All of that is housed in a 45mm white gold case, priced at $1 million. 

Richard Mille 50-03 Tourbillon Split Seconds Chrono Ultralight McLaren F1

If there was a prize for longest watch name at SIHH, Richard Mille probably would have won it for this, but then the eponymous brand would win it most years. The 50-03 Ultralight (that’s much easier) is the lightest split seconds chronograph ever made, and as the name suggests it’s been produced for its F1 partner McLaren, recognising the 10-year relationship the two signed last year.

As a result of its motorsport pedigree, the watch has a torque indicator as well as its split-second chronograph, and its case is made from Graph TPT – a new type of proprietary composite made by injecting a graphene resin into carbon fibre. The result is a watch that weighs just 40 grams and measures 44.5mm x 49.65mm across, and 16mm in height. Limited to 75 pieces, the Ultralight’s price is $980,000. 

A. Lange & Söhne 1815 Annual Calendar

The sad news at SIHH this year was the death of A. Lange & Söhne’s honorary chairman, Walter Lange. Fitting though was the brand’s unveiling of the 1815 annual calendar; the personification of the perfect annual calendar wrapped up in Lange’s emblematic class. The 3, 6 and 9 o’clock subdials show the date, day, month, small seconds and moon phase.

The 40mm case comes in either white or pink gold, and blue hands come as standard. Price is around $40,000. 

IWC Da Vinci Tourbillon Rétrograde Chronograph

One of the first unveilings of the week was the Retrograde Chronograph from IWC’s revamped Da Vinci collection, and it set the tone for what was to come at SIHH 2017; extravagant looking complications and heritage acknowledgments. The retrograde date has a barcode style, and the flying tourbillon is fitted with a stop-seconds feature that allows to-the-second time setting.

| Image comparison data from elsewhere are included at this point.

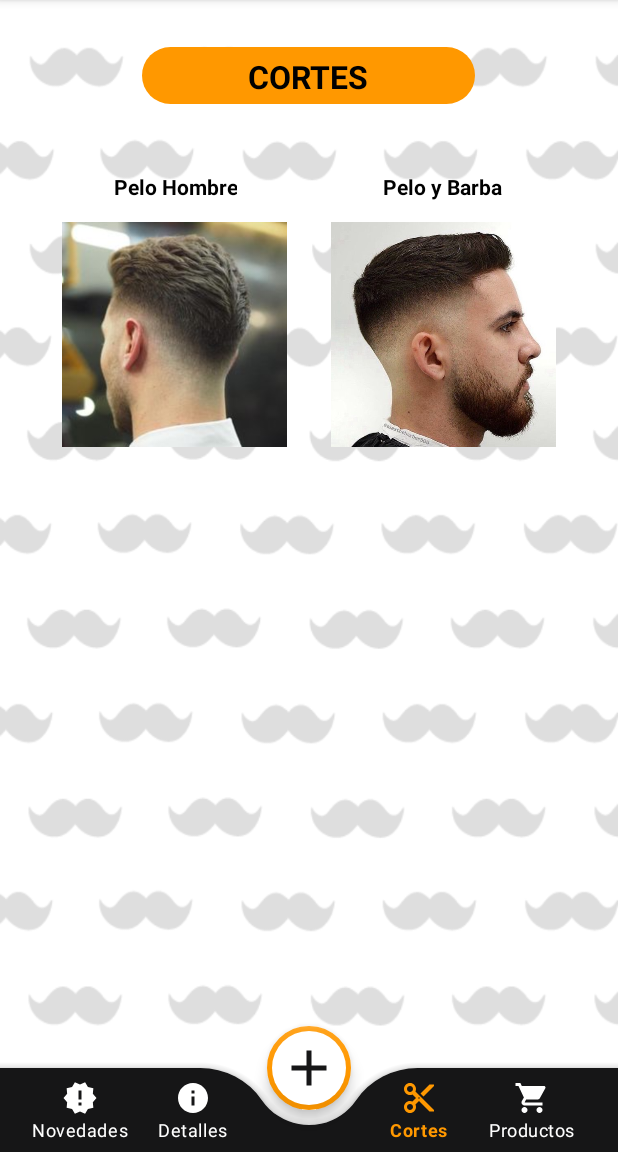
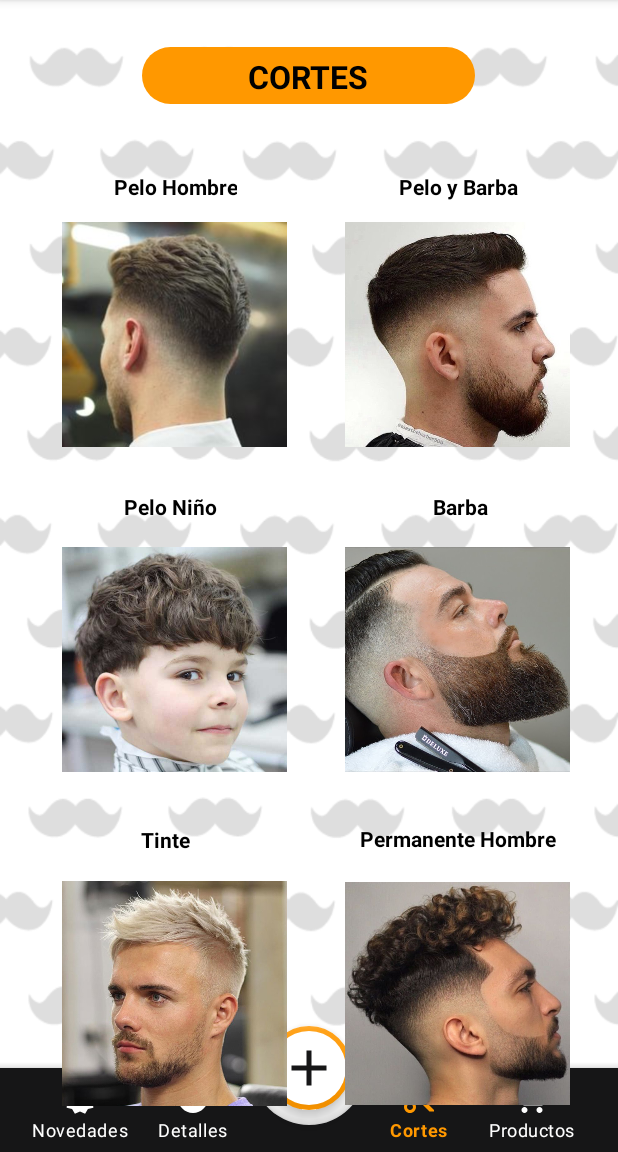
Before and after one commit to Dimitrihd64/HaircutBarber, an Android app: the screen it shows after launch (MainActivity), item 4 of the bottom bar chosen, on a phone screen of 412 x 824 dp, the part 84-1236 px from its top. Run offline under Robolectric (Android 15) with nearby library versions, the phone set to English and light mode, and no system bars; our stand-ins replace Firebase (no records; nobody signed in at launch, a user with empty details on screens opened directly).

Commit message:
cortesfinish

```diff
--- a/app/src/main/res/layout/fragment_cortes.xml
+++ b/app/src/main/res/layout/fragment_cortes.xml
@@ -62,7 +62,7 @@
         android:textStyle="bold"
         app:layout_constraintBottom_toBottomOf="parent"
         app:layout_constraintEnd_toEndOf="parent"
-        app:layout_constraintHorizontal_bias="0.767"
+        app:layout_constraintHorizontal_bias="0.8"
         app:layout_constraintStart_toStartOf="parent"
         app:layout_constraintTop_toTopOf="parent"
         app:layout_constraintVertical_bias="0.153" />
@@ -74,8 +74,113 @@
         android:src="@drawable/pelobarba"
         app:layout_constraintBottom_toBottomOf="parent"
         app:layout_constraintEnd_toEndOf="parent"
-        app:layout_constraintHorizontal_bias="0.842"
+        app:layout_constraintHorizontal_bias="0.877"
         app:layout_constraintStart_toStartOf="parent"
         app:layout_constraintTop_toTopOf="parent"
         app:layout_constraintVertical_bias="0.239" />
+
+    <TextView
+        android:id="@+id/textView11"
+        android:layout_width="wrap_content"
+        android:layout_height="wrap_content"
+        android:text="Pelo Niño"
+        android:textColor="#000000"
+        android:textStyle="bold"
+        app:layout_constraintBottom_toBottomOf="parent"
+        app:layout_constraintEnd_toEndOf="parent"
+        app:layout_constraintHorizontal_bias="0.237"
+        app:layout_constraintStart_toStartOf="parent"
+        app:layout_constraintTop_toTopOf="parent"
+        app:layout_constraintVertical_bias="0.438" />
+
+    <ImageView
+        android:id="@+id/imageView5"
+        android:layout_width="150dp"
+        android:layout_height="150dp"
+        android:layout_marginStart="7dp"
+        android:src="@drawable/cortenino"
+        app:layout_constraintBottom_toBottomOf="parent"
+        app:layout_constraintEnd_toEndOf="parent"
+        app:layout_constraintHorizontal_bias="0.133"
+        app:layout_constraintStart_toStartOf="parent"
+        app:layout_constraintTop_toTopOf="parent"
+        app:layout_constraintVertical_bias="0.59" />
+
+    <TextView
+        android:id="@+id/textView12"
+        android:layout_width="wrap_content"
+        android:layout_height="wrap_content"
+        android:text="Barba"
+        android:textColor="#000000"
+        android:textStyle="bold"
+        app:layout_constraintBottom_toBottomOf="parent"
+        app:layout_constraintEnd_toEndOf="parent"
+        app:layout_constraintHorizontal_bias="0.769"
+        app:layout_constraintStart_toStartOf="parent"
+        app:layout_constraintTop_toTopOf="parent"
+        app:layout_constraintVertical_bias="0.438" />
+
+    <ImageView
+        android:id="@+id/imageView6"
+        android:layout_width="150dp"
+        android:layout_height="150dp"
+        android:src="@drawable/barba"
+        app:layout_constraintBottom_toBottomOf="parent"
+        app:layout_constraintEnd_toEndOf="parent"
+        app:layout_constraintHorizontal_bias="0.877"
+        app:layout_constraintStart_toStartOf="parent"
+        app:layout_constraintTop_toTopOf="parent"
+        app:layout_constraintVertical_bias="0.59" />
+
+    <TextView
+        android:id="@+id/textView13"
+        android:layout_width="wrap_content"
+        android:layout_height="wrap_content"
+        android:text="Tinte"
+        android:textColor="#000000"
+        android:textStyle="bold"
+        app:layout_constraintBottom_toBottomOf="parent"
+        app:layout_constraintEnd_toEndOf="parent"
+        app:layout_constraintHorizontal_bias="0.248"
+        app:layout_constraintStart_toStartOf="parent"
+        app:layout_constraintTop_toTopOf="parent"
+        app:layout_constraintVertical_bias="0.735" />
+
+    <ImageView
+        android:id="@+id/imageView7"
+        android:layout_width="150dp"
+        android:layout_height="150dp"
+        android:src="@drawable/tintepelo"
+        app:layout_constraintBottom_toBottomOf="parent"
+        app:layout_constraintEnd_toEndOf="parent"
+        app:layout_constraintHorizontal_bias="0.157"
+        app:layout_constraintStart_toStartOf="parent"
+        app:layout_constraintTop_toTopOf="parent"
+        app:layout_constraintVertical_bias="0.95" />
+
+    <TextView
+        android:id="@+id/textView14"
+        android:layout_width="wrap_content"
+        android:layout_height="wrap_content"
+        android:text="Permanente Hombre"
+        android:textColor="#000000"
+        android:textStyle="bold"
+        app:layout_constraintBottom_toBottomOf="parent"
+        app:layout_constraintEnd_toEndOf="parent"
+        app:layout_constraintHorizontal_bias="0.852"
+        app:layout_constraintStart_toStartOf="parent"
+        app:layout_constraintTop_toTopOf="parent"
+        app:layout_constraintVertical_bias="0.734" />
+
+    <ImageView
+        android:id="@+id/imageView8"
+        android:layout_width="150dp"
+        android:layout_height="150dp"
+        android:src="@drawable/permanente"
+        app:layout_constraintBottom_toBottomOf="parent"
+        app:layout_constraintEnd_toEndOf="parent"
+        app:layout_constraintHorizontal_bias="0.877"
+        app:layout_constraintStart_toStartOf="parent"
+        app:layout_constraintTop_toTopOf="parent"
+        app:layout_constraintVertical_bias="0.95" />
 </androidx.constraintlayout.widget.ConstraintLayout>
```
Also changed, not shown: app/src/main/res/drawable/barba.jpg (added), app/src/main/res/drawable/cortenino.jpg (added), app/src/main/res/drawable/permanente.jpg (added), app/src/main/res/drawable/tintepelo.jpg (added).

The red gold case comes on a Santoni made leather strap, giving you extra bragging rights. It’s sizeable too, measuring 44mm across and 17mm thick. Priced at $103,000.